* WHAT YOU ARE ASKED TO DO
Among the records below, find each line containing the word "displays" and copy it.

(Modification records)

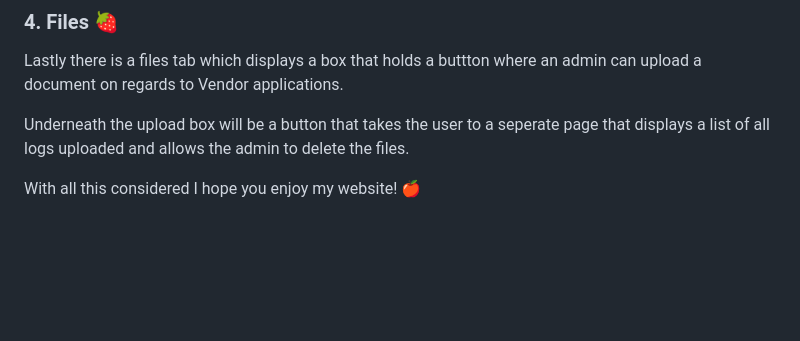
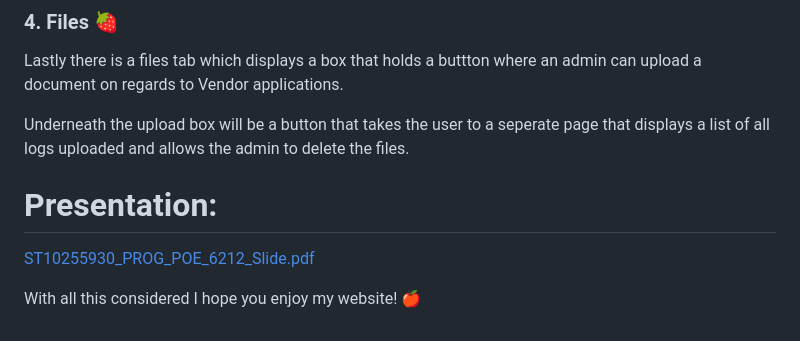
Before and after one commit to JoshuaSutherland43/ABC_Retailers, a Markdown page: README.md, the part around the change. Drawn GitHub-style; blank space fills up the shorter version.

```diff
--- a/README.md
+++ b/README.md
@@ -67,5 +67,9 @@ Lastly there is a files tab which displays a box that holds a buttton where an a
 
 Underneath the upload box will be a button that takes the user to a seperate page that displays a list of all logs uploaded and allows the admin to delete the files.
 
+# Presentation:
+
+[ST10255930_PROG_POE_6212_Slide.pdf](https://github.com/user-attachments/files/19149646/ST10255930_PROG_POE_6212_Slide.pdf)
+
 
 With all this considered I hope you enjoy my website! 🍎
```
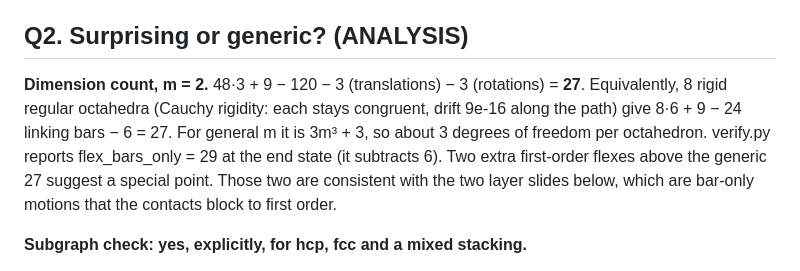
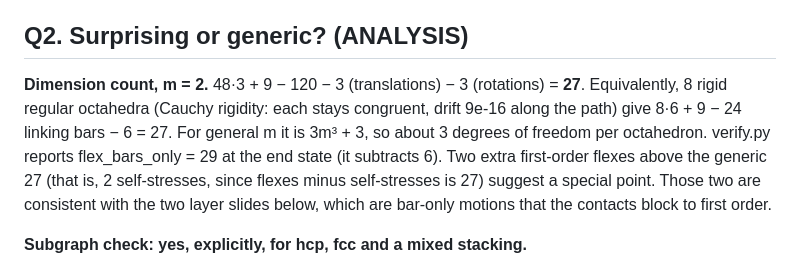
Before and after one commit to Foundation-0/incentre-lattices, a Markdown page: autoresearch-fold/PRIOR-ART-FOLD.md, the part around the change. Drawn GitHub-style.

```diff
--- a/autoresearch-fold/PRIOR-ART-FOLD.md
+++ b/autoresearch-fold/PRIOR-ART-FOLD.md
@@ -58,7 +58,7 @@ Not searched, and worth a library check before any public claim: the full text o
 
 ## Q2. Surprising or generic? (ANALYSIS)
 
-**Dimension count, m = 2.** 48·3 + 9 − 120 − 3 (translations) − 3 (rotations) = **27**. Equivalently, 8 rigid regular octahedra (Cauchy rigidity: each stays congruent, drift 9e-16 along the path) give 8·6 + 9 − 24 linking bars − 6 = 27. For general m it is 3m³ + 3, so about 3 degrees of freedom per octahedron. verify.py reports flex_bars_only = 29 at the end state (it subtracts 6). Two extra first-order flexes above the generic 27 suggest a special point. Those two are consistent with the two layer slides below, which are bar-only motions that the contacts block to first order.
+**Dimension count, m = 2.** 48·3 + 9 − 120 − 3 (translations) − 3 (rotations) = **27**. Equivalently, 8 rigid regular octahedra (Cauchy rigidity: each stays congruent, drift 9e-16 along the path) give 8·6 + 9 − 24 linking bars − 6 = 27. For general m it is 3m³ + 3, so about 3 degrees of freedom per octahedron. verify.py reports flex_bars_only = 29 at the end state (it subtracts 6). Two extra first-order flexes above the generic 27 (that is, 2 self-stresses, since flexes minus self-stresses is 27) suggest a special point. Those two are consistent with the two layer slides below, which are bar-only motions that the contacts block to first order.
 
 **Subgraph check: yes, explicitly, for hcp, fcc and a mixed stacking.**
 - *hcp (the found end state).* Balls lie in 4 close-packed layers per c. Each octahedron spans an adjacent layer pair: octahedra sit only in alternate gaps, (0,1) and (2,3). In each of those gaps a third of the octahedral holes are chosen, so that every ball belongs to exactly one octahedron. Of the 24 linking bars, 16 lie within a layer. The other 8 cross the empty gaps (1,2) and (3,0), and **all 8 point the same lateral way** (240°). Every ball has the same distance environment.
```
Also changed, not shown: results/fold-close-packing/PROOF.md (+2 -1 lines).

* WRITTEN REPLY
@@ -67,5 +67,9 @@ Lastly there is a files tab which displays a box that holds a buttton where an a
 Underneath the upload box will be a button that takes the user to a seperate page that displays a list of all logs uploaded and allows the admin to delete the files.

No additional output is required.